Do All States Require DUI Insurance?
Most, but not all states require DUI insurance. To be more precise, there are a few states that do not require SR-22 insurance. However, for those states that do not require SR-22 insurance, a penalty in the form of an insurance assessment is required by the state. The amount of this penalty is typical $1,000 or more. If an individual is required to carry DUI insurance in one state, moving to another state with no SR-22 requirement does not relieve the person of the need to carry DUI insurance. During the three years mandated by a judge, the driver must carry SR-22 insurance based on the laws of whatever state the DUI conviction took place in, regardless of where they live.
Does DUI Insurance Show On A Person’s Driving Record?
Evidence of a DUI will show on an individual’s driving record for a long time. Even though the requirement for DUI ins usually ends after three years, the DUI itself will remain on a person’s driving history for ten years in most states, and forever in some states such as Colorado. A DUI conviction will also show up in background checks for other things like new employment and screens for health and life insurance.
Does a Person Need DUI Ins if They Do Not Have A Car?
Even if an individual with a DUI chooses not to own or drive any vehicle, a judge may require them to carry auto insurance anyway. This type of insurance is called nonowners SR-22 insurance. This policy covers only damages caused by the driver and does not cover damages to any car they may be driving.
What Does DUI Insurance Cost?

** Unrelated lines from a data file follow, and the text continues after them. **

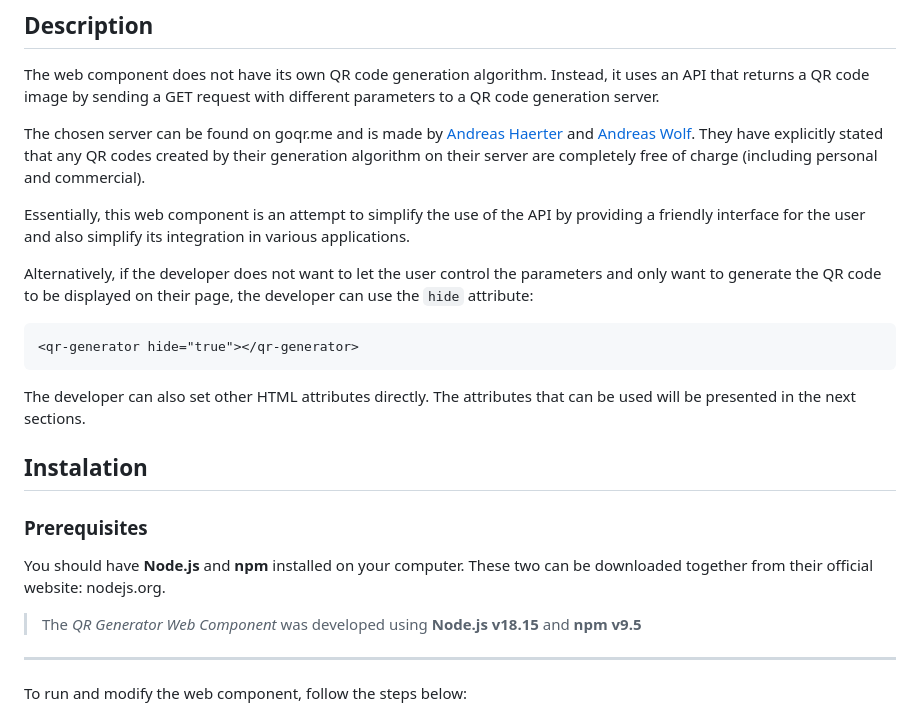
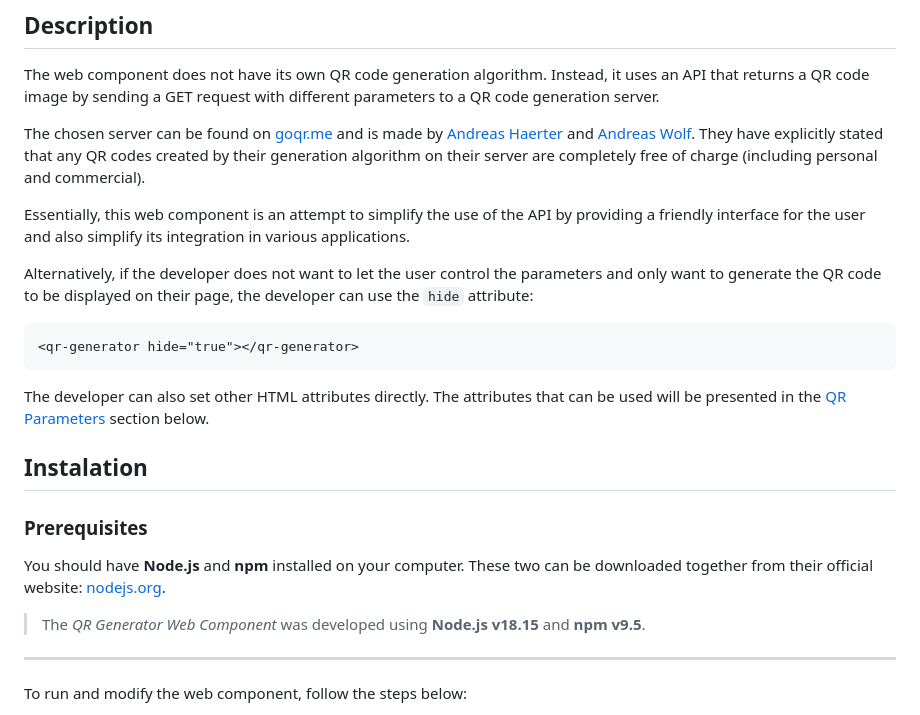
Before and after one commit to EnacheAlexandru/QR-Generator-Web-Component, a Markdown page: README.md, the part around the change. GitHub-like rendering.

Commit message:
Fix README clickable links

```diff
--- a/README.md
+++ b/README.md
@@ -12,7 +12,7 @@ The web component is written in **TypeScript** and has been developed with the h
 
 The web component does not have its own QR code generation algorithm. Instead, it uses an API that returns a QR code image by sending a GET request with different parameters to a QR code generation server.
 
-The chosen server can be found on goqr.me and is made by [Andreas Haerter](https://andreashaerter.com) and [Andreas Wolf](https://a-w.io). They have explicitly stated that any QR codes created by their generation algorithm on their server are completely free of charge (including personal and commercial).
+The chosen server can be found on [goqr.me](https://goqr.me) and is made by [Andreas Haerter](https://andreashaerter.com) and [Andreas Wolf](https://a-w.io). They have explicitly stated that any QR codes created by their generation algorithm on their server are completely free of charge (including personal and commercial).
 
 Essentially, this web component is an attempt to simplify the use of the API by providing a friendly interface for the user and also simplify its integration in various applications.
 
@@ -20,14 +20,14 @@ Alternatively, if the developer does not want to let the user control the parame
 
     <qr-generator hide="true"></qr-generator>
 
-The developer can also set other HTML attributes directly. The attributes that can be used will be presented in the next sections.
+The developer can also set other HTML attributes directly. The attributes that can be used will be presented in the [QR Parameters](#qr-parameters) section below.
 
 ## Instalation
 
 ### Prerequisites
-You should have **Node.js** and **npm** installed on your computer. These two can be downloaded together from their official website: nodejs.org.
+You should have **Node.js** and **npm** installed on your computer. These two can be downloaded together from their official website: [nodejs.org](https://nodejs.org).
 
-> The *QR Generator Web Component* was developed using **Node.js v18.15** and **npm v9.5**
+> The *QR Generator Web Component* was developed using **Node.js v18.15** and **npm v9.5**.
 
 ---
 To run and modify the web component, follow the steps below:
```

The cost of DUI insurance is a somewhat complex matter. Auto insurance premiums, in general, depend on a variety of factors that vary by individual. This list starts with the individual state life in, and the minimum coverage required by that state. Next, an individuals age, the type of car driven, the number of miles driven per year and possibly the individual’s credit history factor into the insurance costs. An individual’s driving history and record also weigh-in, and the only good news is that one DUI with several years of clean driving history will result in lower insurance costs than an individual who has other violations on his record in addition to a DUI.
What Happens if a Person Stops Paying on DUI Ins?
Once a person takes out a DUI policy, he must continue paying on it for three years or whatever court-mandated period is necessary. If the person allows the policy lapse or cancels it, the insurance company will immediately contact the state’s Department of Motor Vehicles. The individual will receive an immediate driver’s license suspension. In order to regain the use of his license, the driver will need to re-file an SR-22 certificate with his insurance company and pay another filing fee to restart his policy. The three-year carrying period for the insurance will also start over again, even if the individual was one week away from completing their original three-year required period for the SR-22 insurance.
Hiring a DUI Attorney
When someone has been arrested for a DUI, hiring an experienced DUI attorney may result in smaller fines, a reduction in jail time and other penalties, which will outweigh the costs of hiring the attorney. DUI cases are complex, and an attorney may even get a case dismissed if proper police procedures were not followed during the arrest. An attorney may also be able to negotiate an outcome that does not require the plaintiff to carry DUI insurance.
How Can I Find Cheap DUI Insurance?
There is no avoiding it — DUI insurance will be more expensive than auto insurance for a driver with a clean record. However, as mentioned earlier insurance quotes rely on a variety of factors. Each insurance company designs its own algorithms used to calculate insurance rates for each customer. Each insurance company has a different method and places different weights on various factors. What this means for insurance shoppers is that quotes, even for high-risk insurance policies such as DUI insurance, can vary widely from one insurance company to another.